**What you have to do**
Lines in which "drawn" appears should be pulled from the data below.

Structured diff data
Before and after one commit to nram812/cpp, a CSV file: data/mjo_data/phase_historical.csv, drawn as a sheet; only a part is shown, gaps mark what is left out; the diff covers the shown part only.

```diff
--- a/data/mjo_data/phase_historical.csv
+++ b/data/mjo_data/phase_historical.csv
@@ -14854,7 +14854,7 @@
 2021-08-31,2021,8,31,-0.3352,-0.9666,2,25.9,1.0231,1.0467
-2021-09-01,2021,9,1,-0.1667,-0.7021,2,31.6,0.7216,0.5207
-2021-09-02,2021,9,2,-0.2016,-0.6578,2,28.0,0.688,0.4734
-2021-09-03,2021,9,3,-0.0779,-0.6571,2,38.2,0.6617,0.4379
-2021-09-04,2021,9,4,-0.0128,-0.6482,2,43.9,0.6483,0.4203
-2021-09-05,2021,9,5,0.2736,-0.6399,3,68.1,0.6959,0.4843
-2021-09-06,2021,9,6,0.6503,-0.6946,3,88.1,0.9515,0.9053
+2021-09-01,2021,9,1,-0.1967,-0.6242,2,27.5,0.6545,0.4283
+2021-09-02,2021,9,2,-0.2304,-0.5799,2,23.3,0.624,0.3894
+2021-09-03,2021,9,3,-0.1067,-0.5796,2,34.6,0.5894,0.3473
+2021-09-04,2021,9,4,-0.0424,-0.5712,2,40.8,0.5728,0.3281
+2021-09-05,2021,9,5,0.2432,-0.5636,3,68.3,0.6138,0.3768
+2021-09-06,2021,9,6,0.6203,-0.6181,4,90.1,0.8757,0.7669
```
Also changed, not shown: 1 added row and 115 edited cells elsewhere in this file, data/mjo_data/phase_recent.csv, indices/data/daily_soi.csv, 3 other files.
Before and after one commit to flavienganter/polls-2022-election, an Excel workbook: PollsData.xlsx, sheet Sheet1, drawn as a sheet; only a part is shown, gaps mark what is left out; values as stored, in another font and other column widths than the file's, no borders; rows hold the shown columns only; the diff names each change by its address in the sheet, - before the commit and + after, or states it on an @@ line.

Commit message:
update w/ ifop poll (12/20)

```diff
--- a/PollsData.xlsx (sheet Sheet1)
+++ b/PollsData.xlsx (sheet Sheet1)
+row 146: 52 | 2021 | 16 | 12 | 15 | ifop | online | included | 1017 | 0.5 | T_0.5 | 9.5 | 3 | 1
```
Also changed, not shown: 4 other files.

**Your response**
Before and after one commit to nram812/cpp, a CSV file: data/mjo_data/phase_historical.csv, drawn as a sheet; only a part is shown, gaps mark what is left out; the diff covers the shown part only.
Before and after one commit to flavienganter/polls-2022-election, an Excel workbook: PollsData.xlsx, sheet Sheet1, drawn as a sheet; only a part is shown, gaps mark what is left out; values as stored, in another font and other column widths than the file's, no borders; rows hold the shown columns only; the diff names each change by its address in the sheet, - before the commit and + after, or states it on an @@ line.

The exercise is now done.